Earths beyond Earth
In about three years we’ll know the percentage of stars in our part of the Milky Way that hold earth-size or larger planets in the “habitable zone.” The habitable zone is a region where temperatures are likely to enable liquid water. The knowledge arrives thanks to NASA’s Kepler mission. Of course, we all know that liquid water could also exist outside the habitable zone, in places like Europa, but the hab zone is good place to start looking. Then we can search these planets for oxygen in the atmospheres, then drill down to finer levels of detail until we have located the best pizza in the quadrant.

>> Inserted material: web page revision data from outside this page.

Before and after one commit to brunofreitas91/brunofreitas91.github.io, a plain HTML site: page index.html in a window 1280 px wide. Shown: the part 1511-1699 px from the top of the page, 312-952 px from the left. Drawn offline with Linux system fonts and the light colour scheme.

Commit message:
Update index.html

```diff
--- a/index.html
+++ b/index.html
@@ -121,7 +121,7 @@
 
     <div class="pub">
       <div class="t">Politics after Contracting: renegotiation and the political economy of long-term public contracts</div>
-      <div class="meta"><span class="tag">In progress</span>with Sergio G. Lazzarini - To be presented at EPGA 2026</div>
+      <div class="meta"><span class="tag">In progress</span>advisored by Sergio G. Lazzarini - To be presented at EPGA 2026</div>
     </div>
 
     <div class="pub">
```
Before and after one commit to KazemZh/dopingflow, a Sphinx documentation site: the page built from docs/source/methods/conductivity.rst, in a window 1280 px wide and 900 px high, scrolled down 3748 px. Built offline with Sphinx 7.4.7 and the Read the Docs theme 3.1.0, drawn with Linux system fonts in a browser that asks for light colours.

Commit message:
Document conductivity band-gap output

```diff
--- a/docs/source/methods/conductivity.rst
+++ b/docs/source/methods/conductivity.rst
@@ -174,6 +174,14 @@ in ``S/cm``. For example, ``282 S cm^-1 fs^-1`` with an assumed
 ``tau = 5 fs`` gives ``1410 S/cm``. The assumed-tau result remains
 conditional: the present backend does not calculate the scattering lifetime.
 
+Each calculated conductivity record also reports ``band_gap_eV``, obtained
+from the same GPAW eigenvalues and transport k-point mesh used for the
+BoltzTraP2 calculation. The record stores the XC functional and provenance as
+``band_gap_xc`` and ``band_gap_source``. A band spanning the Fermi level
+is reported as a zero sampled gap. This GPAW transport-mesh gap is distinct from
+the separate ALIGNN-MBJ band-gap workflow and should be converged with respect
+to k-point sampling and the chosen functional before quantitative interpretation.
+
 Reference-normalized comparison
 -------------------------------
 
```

In a few years we should know if the Higgs Boson particle exists, thanks to the Large Hadron Collider (LHC). I confess that I don’t know exactly what that means, but I do know that the Higgs boson is the only particle of matter predicted by the Standard Model of physics that has never been detected. I guess if we don’t find it, we have devise and demonstrate much more intriguing theories. Steven Hawking bet $100 that we won’t find it. Last year on Talk Like a Pirate Day (9/19) there was a malfunction at the LHC and a few metric tons of liquid helium leaked out and evaporated. The last time I spilled that much liquid helium it was a mess. It’s about -450 degrees Fahrenheit. The cats and I were frozen solid for a very long time, and thawing out was painful.